Teach your common sense to look beyond the layout and familiar logos. Spear phishing can often be identified by misspelled email addresses or country codes that don’t belong to the company. A user must be vigilant, as these changes are subtle and sometimes hidden by a name in place of an email address. Hover over the links or name to reveal the full address without clicking on it. Make sure to double check anything that doesn’t make sense.
Another way to ensure you’re not caught by a spear phishing attempt is to always go to a company’s website manually rather than from a link provided. Some criminals use links that send you to a fake mirror website to trick you into logging into your account. The criminal records your login information and then has access to the real account with you none the wiser. By choosing to go to your account from another tab or window without clicking the link, you can verify if something is actually wrong with the account without the risk of giving up your information.

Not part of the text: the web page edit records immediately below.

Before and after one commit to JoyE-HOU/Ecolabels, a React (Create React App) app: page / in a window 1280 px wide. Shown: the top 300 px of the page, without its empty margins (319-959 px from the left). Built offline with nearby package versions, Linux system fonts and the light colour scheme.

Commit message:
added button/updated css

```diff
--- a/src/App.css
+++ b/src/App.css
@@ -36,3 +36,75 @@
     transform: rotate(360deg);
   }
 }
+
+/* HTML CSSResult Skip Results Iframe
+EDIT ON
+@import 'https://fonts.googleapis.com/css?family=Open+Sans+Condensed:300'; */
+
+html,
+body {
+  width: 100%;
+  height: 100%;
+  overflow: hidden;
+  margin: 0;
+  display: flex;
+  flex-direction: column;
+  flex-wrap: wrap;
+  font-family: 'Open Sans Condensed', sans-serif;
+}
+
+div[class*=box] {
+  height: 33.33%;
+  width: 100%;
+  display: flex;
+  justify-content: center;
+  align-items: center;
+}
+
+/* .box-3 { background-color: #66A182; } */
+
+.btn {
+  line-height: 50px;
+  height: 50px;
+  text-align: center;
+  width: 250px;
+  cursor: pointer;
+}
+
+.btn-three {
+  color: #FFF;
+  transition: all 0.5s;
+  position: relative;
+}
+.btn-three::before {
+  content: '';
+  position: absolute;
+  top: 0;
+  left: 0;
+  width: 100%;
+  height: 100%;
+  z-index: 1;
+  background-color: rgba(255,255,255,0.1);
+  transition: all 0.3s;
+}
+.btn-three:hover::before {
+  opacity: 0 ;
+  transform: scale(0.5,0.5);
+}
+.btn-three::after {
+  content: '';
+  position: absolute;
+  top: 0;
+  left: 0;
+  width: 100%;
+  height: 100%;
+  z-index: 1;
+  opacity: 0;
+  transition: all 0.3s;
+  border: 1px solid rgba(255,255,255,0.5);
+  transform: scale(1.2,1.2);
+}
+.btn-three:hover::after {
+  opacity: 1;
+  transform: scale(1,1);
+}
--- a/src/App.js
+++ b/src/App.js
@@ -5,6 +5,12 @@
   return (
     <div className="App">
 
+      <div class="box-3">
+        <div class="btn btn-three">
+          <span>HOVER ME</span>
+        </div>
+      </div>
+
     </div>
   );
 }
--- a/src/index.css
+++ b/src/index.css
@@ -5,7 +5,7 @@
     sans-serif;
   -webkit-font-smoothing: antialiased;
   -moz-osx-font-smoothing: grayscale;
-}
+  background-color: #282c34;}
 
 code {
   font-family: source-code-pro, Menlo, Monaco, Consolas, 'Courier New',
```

Surfing the Web
Common sense for how to stay safe online starts with the business owner. Installing an enterprise-level firewall is the first and best defense against a cyber attack. These can often be configured to your business’s needs and block content you don’t want employees viewing on a company computer. Sites with disreputable content are prime targets for cyber criminals. Ensuring your employees never access unsafe sites will protect your company.
It’s also important to activate any “safe search” functions within your browser and on your anti-virus and anti-malware programs. This runs any site you search for through a list of sites known to be compromised. These sites can come up in any search without you realizing it. Criminals create websites meant to trick you into thinking it is a legitimate business and even hack into real sites. Safe search is another layer of common-sense IT protection.
These are just a few of the common sense procedures your employees should follow. For cyber security training and in-depth answers to common sense mistakes, turn to Anderson Technologies, a St. Louis IT consulting company that offers on-site training seminars for small businesses. Let our expert consultants teach you what to avoid to keep your business safe. Contact Anderson Technologies at firstname.lastname@example.org or call us at 314.394.3001.